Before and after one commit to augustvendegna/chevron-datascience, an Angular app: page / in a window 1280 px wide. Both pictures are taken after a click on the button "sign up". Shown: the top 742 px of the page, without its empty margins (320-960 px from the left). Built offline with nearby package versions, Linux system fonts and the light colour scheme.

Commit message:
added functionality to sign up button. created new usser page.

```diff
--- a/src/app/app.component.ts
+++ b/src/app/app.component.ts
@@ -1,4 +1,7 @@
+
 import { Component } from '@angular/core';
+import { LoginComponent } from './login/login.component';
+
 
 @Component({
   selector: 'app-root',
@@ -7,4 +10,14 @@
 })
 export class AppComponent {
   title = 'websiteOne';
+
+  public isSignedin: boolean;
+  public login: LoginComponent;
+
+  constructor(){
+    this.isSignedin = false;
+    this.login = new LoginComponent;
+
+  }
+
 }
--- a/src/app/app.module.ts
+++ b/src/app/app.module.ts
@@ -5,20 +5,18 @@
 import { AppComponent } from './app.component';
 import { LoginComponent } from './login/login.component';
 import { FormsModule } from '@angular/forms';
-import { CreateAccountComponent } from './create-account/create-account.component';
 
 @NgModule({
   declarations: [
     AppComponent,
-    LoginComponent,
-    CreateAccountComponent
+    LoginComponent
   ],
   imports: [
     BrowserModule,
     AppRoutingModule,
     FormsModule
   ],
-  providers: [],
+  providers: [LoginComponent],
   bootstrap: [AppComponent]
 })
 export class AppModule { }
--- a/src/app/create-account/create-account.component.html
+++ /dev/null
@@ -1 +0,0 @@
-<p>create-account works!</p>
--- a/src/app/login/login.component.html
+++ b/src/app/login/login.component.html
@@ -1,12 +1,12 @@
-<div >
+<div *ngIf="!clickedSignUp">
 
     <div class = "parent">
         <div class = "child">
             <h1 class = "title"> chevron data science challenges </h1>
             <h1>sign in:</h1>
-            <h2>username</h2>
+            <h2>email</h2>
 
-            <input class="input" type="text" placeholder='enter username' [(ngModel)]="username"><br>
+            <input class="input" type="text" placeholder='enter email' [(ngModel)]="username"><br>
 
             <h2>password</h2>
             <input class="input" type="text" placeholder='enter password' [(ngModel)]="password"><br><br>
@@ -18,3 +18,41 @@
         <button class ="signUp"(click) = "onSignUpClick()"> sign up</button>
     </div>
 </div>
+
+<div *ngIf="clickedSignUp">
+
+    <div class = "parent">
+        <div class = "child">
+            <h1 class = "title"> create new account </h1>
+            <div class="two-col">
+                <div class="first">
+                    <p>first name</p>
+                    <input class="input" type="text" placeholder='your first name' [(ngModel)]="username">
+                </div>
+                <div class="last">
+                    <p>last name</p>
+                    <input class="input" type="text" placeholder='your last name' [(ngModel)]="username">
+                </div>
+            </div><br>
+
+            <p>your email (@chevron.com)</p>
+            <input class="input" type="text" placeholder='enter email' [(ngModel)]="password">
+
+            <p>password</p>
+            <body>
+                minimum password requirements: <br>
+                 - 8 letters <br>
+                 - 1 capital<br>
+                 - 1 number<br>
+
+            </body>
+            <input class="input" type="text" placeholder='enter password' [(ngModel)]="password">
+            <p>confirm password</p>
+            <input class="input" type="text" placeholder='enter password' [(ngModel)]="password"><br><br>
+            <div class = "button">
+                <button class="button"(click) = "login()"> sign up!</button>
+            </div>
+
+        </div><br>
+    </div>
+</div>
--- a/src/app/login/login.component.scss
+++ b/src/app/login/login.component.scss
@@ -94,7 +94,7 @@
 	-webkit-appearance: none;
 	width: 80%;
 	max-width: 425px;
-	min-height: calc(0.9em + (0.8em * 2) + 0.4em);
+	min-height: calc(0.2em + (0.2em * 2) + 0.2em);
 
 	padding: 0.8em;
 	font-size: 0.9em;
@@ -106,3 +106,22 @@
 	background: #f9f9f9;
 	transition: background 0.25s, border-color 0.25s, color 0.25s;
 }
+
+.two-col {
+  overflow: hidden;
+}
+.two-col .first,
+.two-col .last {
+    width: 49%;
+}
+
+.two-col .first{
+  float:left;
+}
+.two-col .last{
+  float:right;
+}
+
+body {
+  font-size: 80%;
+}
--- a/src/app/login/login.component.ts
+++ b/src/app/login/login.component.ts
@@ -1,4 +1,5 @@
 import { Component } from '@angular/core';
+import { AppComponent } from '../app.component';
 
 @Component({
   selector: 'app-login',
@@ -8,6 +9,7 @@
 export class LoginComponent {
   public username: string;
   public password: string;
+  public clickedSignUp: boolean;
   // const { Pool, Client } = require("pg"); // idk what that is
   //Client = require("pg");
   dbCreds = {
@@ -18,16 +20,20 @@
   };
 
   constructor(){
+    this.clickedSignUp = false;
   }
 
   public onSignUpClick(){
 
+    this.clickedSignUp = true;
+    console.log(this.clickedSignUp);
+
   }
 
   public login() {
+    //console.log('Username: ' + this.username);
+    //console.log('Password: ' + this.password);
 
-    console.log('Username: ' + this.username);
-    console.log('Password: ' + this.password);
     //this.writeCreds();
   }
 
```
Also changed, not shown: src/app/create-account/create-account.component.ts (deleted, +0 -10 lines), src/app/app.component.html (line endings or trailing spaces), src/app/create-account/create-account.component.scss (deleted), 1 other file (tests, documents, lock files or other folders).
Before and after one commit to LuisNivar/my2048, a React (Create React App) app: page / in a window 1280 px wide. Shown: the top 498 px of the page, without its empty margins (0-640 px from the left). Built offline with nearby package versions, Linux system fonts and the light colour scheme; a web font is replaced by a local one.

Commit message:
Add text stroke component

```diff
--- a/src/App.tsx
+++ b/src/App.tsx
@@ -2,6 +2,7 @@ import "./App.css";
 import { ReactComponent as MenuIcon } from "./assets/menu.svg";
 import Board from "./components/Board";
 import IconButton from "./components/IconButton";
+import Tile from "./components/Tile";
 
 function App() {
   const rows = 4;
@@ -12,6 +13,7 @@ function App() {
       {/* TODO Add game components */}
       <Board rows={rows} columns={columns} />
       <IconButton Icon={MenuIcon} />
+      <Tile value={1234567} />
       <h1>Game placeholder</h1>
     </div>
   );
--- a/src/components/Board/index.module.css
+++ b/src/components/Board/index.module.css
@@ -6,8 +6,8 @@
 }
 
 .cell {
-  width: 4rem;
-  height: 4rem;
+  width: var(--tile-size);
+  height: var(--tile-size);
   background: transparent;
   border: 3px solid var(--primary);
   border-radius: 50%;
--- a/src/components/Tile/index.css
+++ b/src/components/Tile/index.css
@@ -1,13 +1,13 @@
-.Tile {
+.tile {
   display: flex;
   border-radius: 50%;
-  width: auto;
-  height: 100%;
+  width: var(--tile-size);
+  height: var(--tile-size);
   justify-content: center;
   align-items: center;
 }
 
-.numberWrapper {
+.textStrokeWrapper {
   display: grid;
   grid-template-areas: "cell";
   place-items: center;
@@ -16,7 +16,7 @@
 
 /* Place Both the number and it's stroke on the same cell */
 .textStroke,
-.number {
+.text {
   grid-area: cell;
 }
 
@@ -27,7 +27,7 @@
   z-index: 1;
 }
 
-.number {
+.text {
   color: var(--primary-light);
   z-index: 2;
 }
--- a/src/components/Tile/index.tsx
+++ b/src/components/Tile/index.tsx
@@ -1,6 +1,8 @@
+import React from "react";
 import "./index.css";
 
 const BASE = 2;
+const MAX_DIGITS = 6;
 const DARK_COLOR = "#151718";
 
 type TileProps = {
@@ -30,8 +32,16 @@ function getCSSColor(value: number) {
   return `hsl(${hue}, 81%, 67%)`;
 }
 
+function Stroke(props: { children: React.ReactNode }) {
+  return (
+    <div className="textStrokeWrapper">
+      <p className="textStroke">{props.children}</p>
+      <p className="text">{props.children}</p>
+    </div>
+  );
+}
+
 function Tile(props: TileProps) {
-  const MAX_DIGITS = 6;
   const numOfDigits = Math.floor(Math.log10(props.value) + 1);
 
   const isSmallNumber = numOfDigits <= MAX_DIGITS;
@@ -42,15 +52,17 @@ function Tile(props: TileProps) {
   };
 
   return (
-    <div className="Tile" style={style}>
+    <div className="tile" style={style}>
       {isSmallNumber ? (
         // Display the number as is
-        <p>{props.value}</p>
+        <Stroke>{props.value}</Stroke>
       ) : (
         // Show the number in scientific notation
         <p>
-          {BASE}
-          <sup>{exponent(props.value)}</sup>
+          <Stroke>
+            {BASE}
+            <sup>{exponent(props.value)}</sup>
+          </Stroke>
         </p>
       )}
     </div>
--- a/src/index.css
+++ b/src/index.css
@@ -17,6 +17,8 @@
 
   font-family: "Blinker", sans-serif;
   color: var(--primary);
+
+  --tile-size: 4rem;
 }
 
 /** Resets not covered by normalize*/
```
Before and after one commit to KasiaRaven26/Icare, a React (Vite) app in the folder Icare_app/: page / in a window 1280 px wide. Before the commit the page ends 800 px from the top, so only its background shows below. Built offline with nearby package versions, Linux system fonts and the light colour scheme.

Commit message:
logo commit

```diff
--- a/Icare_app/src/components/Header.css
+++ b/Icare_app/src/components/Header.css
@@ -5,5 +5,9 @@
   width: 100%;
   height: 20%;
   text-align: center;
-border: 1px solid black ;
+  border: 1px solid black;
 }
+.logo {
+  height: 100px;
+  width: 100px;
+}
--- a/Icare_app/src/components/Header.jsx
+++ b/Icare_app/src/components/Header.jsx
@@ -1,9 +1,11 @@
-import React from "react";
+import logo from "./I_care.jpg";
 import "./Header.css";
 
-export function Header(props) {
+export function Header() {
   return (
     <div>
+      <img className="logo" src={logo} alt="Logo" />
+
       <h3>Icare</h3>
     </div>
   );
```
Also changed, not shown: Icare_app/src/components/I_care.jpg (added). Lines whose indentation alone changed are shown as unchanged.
------------------------------
> INSTRUCTIONS TO FOLLOW
When a line in the material includes the word "background", copy it out.

> ANSWER TO THIS EXERCISE
 	background: #f9f9f9;
 	transition: background 0.25s, border-color 0.25s, color 0.25s;
   background: transparent;
Before and after one commit to KasiaRaven26/Icare, a React (Vite) app in the folder Icare_app/: page / in a window 1280 px wide. Before the commit the page ends 800 px from the top, so only its background shows below. Built offline with nearby package versions, Linux system fonts and the light colour scheme.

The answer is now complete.